Painting their faces gives the boys a new identity for their evil, they use these mask and expose the beast inside themselves. The symbols of the final fire, Castle Rock and the painted faces are all symbols of how underneath the thin veneer, all humans are beasts. The book Lord of the Flies by William Golding explains how much evil one has inside of their own innocent and civilized nature. If one looks at their day to day actions they would see the little moments that show their inner evil shining through. Sometimes people make comments or do actions for selfish reasons, which are all part of the evil inside all humans.
Piggy’ s name suggests that he will be a victim of the beast. Not the beast the boys on the island fear, but the beast within each of them. The author is saying through Piggy that because they kill and eat the pigs they become the beast. Ralph prays to the adult world to send them something grownup, a sign or something. His prayer is answered by a dead parachuter, a casualty of war from the fighting going on in civilized society.
This chaos carries on throughout each story due to the fact that the authority figures mask the truth that would resolve the main conflict of each story, ending the chaos. The power given to some of the characters in each story gets to their heads and they seem to lose all morals and begin to act in a way that is inhuman-like due to this. In the novel Lord of the Flies Jack becomes obsessed with hunting pigs, he turns into a predator, hunting pigs as prey. Since many of the boys look up to Jack, they also partake in his violent, animalistic acts. The boys encourage Jack’s predatory behaviors, which leads him further form his previous, civilized character.

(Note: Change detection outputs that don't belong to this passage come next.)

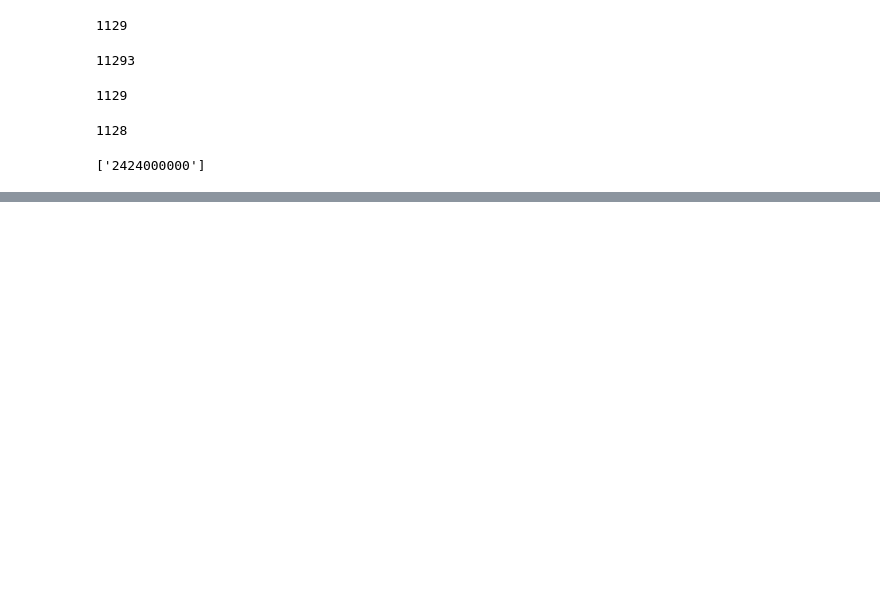
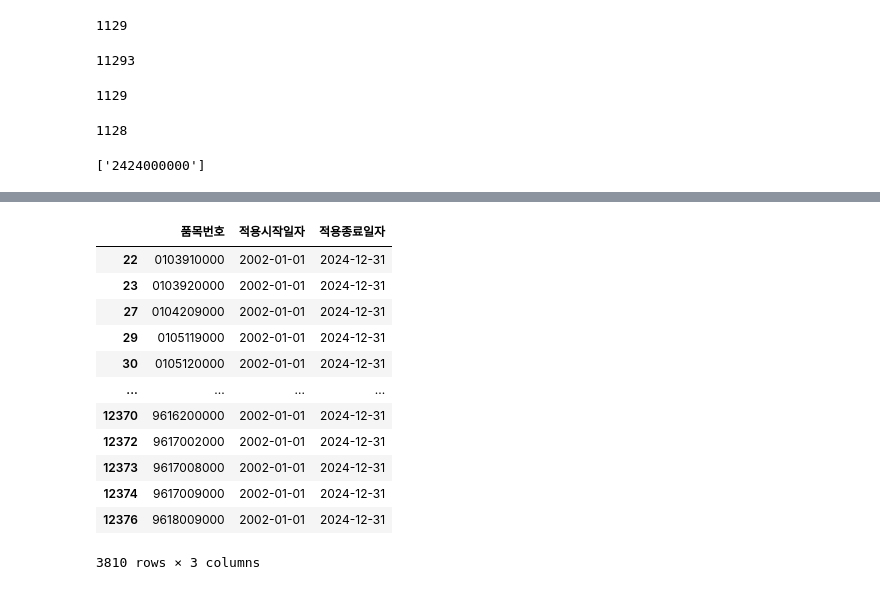
Before and after one commit to aboccado/hscode, a Jupyter notebook: merged.ipynb, the cells around one changed output, grey strips where cells are left out. Cells and saved outputs as stored; diff of their text form; code cells hidden in the pictures; blank space fills up the shorter version.

```diff
--- a/merged.ipynb
+++ b/merged.ipynb
@@ -284,0 +516,8 @@ KeyError: False
+# %%
+data_df = hscode_df[['품목번호','적용시작일자','적용종료일자']]
+# %%
+data_df['적용시작일자'] = pd.to_datetime(data_df['적용시작일자'])
+data_df['적용종료일자'] = pd.to_datetime(data_df['적용종료일자'])
+
+earliest_start_date = data_df['적용시작일자'].min()
+latest_end_date = data_df['적용종료일자'].max()
@@ -284,0 +535,6 @@ KeyError: False
+# %%
+print(data_df['적용시작일자'].min())
+print(data_df['적용종료일자'].max())
+
+data_df[data_df['적용시작일자'] == '2002-01-01 00:00:00']
+# %% [output]
@@ -284,0 +543,13 @@ KeyError: False
+|  | 품목번호 | 적용시작일자 | 적용종료일자 |
+| 22 | 0103910000 | 2002-01-01 | 2024-12-31 |
+| 23 | 0103920000 | 2002-01-01 | 2024-12-31 |
+| 27 | 0104209000 | 2002-01-01 | 2024-12-31 |
+| 29 | 0105119000 | 2002-01-01 | 2024-12-31 |
+| 30 | 0105120000 | 2002-01-01 | 2024-12-31 |
+| ... | ... | ... | ... |
+| 12370 | 9616200000 | 2002-01-01 | 2024-12-31 |
+| 12372 | 9617002000 | 2002-01-01 | 2024-12-31 |
+| 12373 | 9617008000 | 2002-01-01 | 2024-12-31 |
+| 12374 | 9617009000 | 2002-01-01 | 2024-12-31 |
+| 12376 | 9618009000 | 2002-01-01 | 2024-12-31 |
+3810 rows × 3 columns
```
Also changed, not shown: parts of 49 cells of this notebook, 3 other files.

The boar head shows how the savagery of the boys, but it also shows the savagery in all of us. This scene is Golding’s way of showing how easily people can lose their sanity, and their evil side comes out. Next, ... ... middle of paper ... ...This is when Simon understands that the boys all manipulated themselves, bringing about evil in themselves and the destruction of themselves. Heart of Darkness and the Lord of Flies, are both texts that express a negative view on the human condition.